Ink: The Way It’s Always Been

Takara Bayley-Gale, Poetry

Clothes are my art-form

they are the stories

the dances

the sculptures

the compositions

that guide my thoughts

and connect me to the world,

helping me feel more alive.


My mother believes

that girls should dress in


and shape-less clothes

so she makes me stray away from the newer, tighter fabrics

that are cut just an inch or two from the acceptable clothes

or reveal just a little bit more skin than she would like

yet I still find myself gazing at the pinks,

the blues,

the oranges,

the yellows

in the shorter tops, dresses, and skirts

that I had seen in my friends’ closets.




Crop tops.

Are all forbidden.

Girls are not supposed to show off their bodies,

showing them off makes the boys

feel like we’re opening our arms and legs to any and everything.

But why,

Why do boys get to think that?

Do they all go around thinking that?

That the way we dress is a translation of consent?

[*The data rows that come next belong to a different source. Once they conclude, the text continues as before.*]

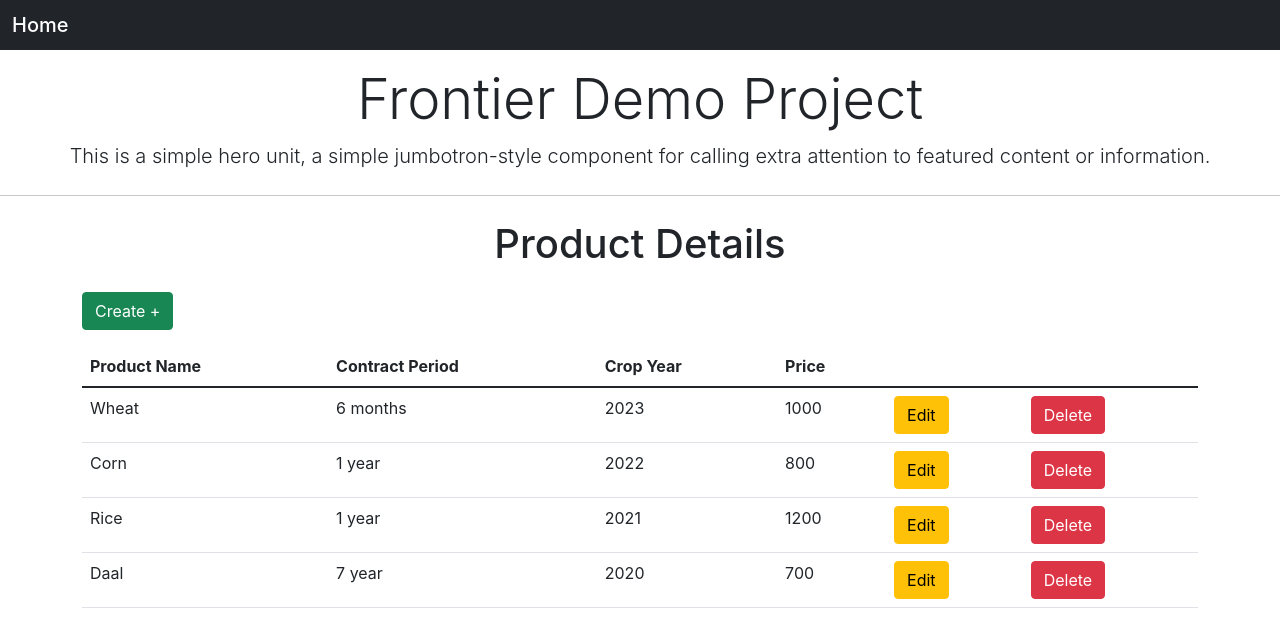
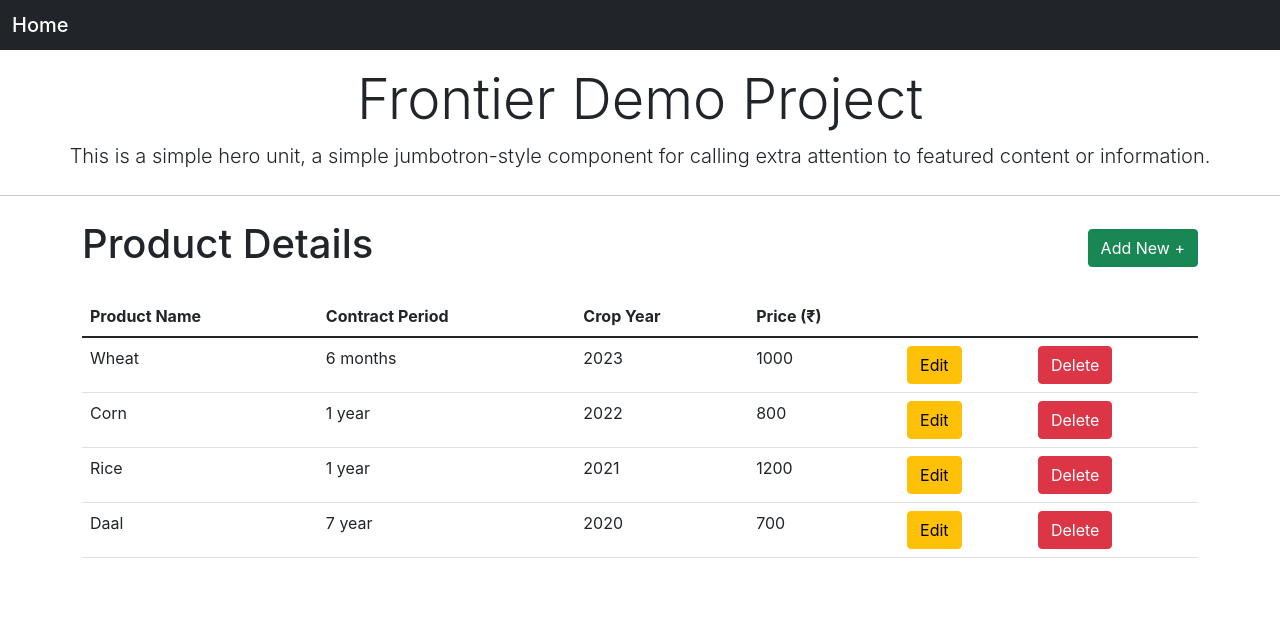
Before and after one commit to rick2001/frontierprojectdemo, a React (Create React App) app: page / in a window 1280 px wide. Shown: the top 638 px of the page. Built offline with nearby package versions, Linux system fonts and the light colour scheme.

Commit message:
commit-8

```diff
--- a/package.json
+++ b/package.json
@@ -12,6 +12,7 @@
     "react-redux": "^9.1.2",
     "react-router-dom": "^6.24.1",
     "react-scripts": "5.0.1",
+    "react-toastify": "^10.0.5",
     "web-vitals": "^2.1.4"
   },
   "scripts": {
--- a/src/App.js
+++ b/src/App.js
@@ -1,13 +1,16 @@
-import './App.css';
 import { BrowserRouter as Router, Routes, Route } from 'react-router-dom';
 import { Navbar } from './Components/Navbar';
 import { Home } from './Components/Home';
 import {ProductTable} from "./Components/ProductTable"
 import {ProductForm} from "./Components/ProductForm"
+import {ToastContainer} from 'react-toastify';
+import 'react-toastify/dist/ReactToastify.css';
+
 
 function App() {
   return (
     <div>
+      <ToastContainer/>
       <Router>
         <Navbar/>
         <Home/>
--- a/src/Components/ProductTable.js
+++ b/src/Components/ProductTable.js
@@ -1,7 +1,8 @@
-import React, {useState, useRef} from 'react'
+import React, { useState, useRef } from 'react'
 import { useSelector, useDispatch } from 'react-redux'
 import { Link } from 'react-router-dom'
 import { deleteProduct, updateProduct } from '../redux/counter/counterSlice'
+import { toast } from 'react-toastify'
 
 export const ProductTable = () => {
 
@@ -22,6 +23,9 @@ export const ProductTable = () => {
   // handeling the deleting functionality
   const handleDelete = (id) => {
     dispatch(deleteProduct(id));
+    toast.error("Deleted Successfully", {
+      autoClose: 2000
+    })
   }
 
   // handeling the edited data functionality
@@ -48,6 +52,9 @@ export const ProductTable = () => {
     // console.log("This is my edited data-> ",editData);
     dispatch(updateProduct(editData));
     refClose.current.click(); // modal will close
+    toast.success("Updated successfully",{
+      autoClose: 2000
+    })
 
   }
 
@@ -82,7 +89,7 @@ export const ProductTable = () => {
                   <input type="text" className="form-control" value={editData.cropYear} id="cropYear" onChange={handleOnChange} />
                 </div>
                 <div className="form-group">
-                  <label htmlFor="price">Price</label>
+                  <label htmlFor="price">Price (&#8377;)</label>
                   <input type="text" className="form-control" value={editData.price} id="price" onChange={handleOnChange} />
                 </div>
               </form>
@@ -98,15 +105,17 @@ export const ProductTable = () => {
       </div>
 
       <div className="container">
-        <h1 className='text-center'>Product Details</h1>
-        <Link to="/create" className='btn btn-success my-3'>Create +</Link>
+        <div style={{ display: 'flex', justifyContent: 'space-between', alignItems: 'center', marginBottom:"20px" }}>
+          <h1>Product Details</h1>
+          <Link to="/create" className='btn btn-success'>Add New +</Link>
+        </div>
         <table className='table'>
           <thead>
             <tr>
               <th>Product Name</th>
               <th>Contract Period</th>
               <th>Crop Year</th>
-              <th>Price</th>
+              <th>Price (&#8377;)</th>
             </tr>
           </thead>
           <tbody>
@@ -123,7 +132,7 @@ export const ProductTable = () => {
                   <button className='btn btn-danger' onClick={() => handleDelete(item.productId)} title="Delete the product">Delete</button>
                 </td>
               </tr>
-            }): <h3 className='text-center mt-3'>No Product Details Found</h3> }
+            }) : <h3 className='text-center mt-3'>No Product Details Found</h3>}
           </tbody>
         </table>
       </div>
```
Also changed, not shown: 1 other file (tests, documents, lock files or other folders).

I remember when I was younger

all the outfits were identical in my school.

Then, no one cared about what you wore

because we all wore the same thing.

Now, I have a choice.

Whether I would want to be called a name and own a label I would be assigned

or hide all the colors and patterns lurking in my closet.

What would I choose?

Living with or against the patriarchy?


Secretly, I wish that I still had that boring uniform again so my thoughts

about the colors and patterns

would hide away

and would only be shown by those I see on weekends and over the summer

But I would still would wish for my stories

or my dances

or my sculptures

or my compositions

to comfort me as I search for myself in the dazed confusion of my mind.


Many girls show their art off

so vividly and colorfully

yet people stare

the boys and girls point and whisper

the boys take advantage of the sight of them and proclaim they love them

then they talk and label them

because it’s the way it’s always been.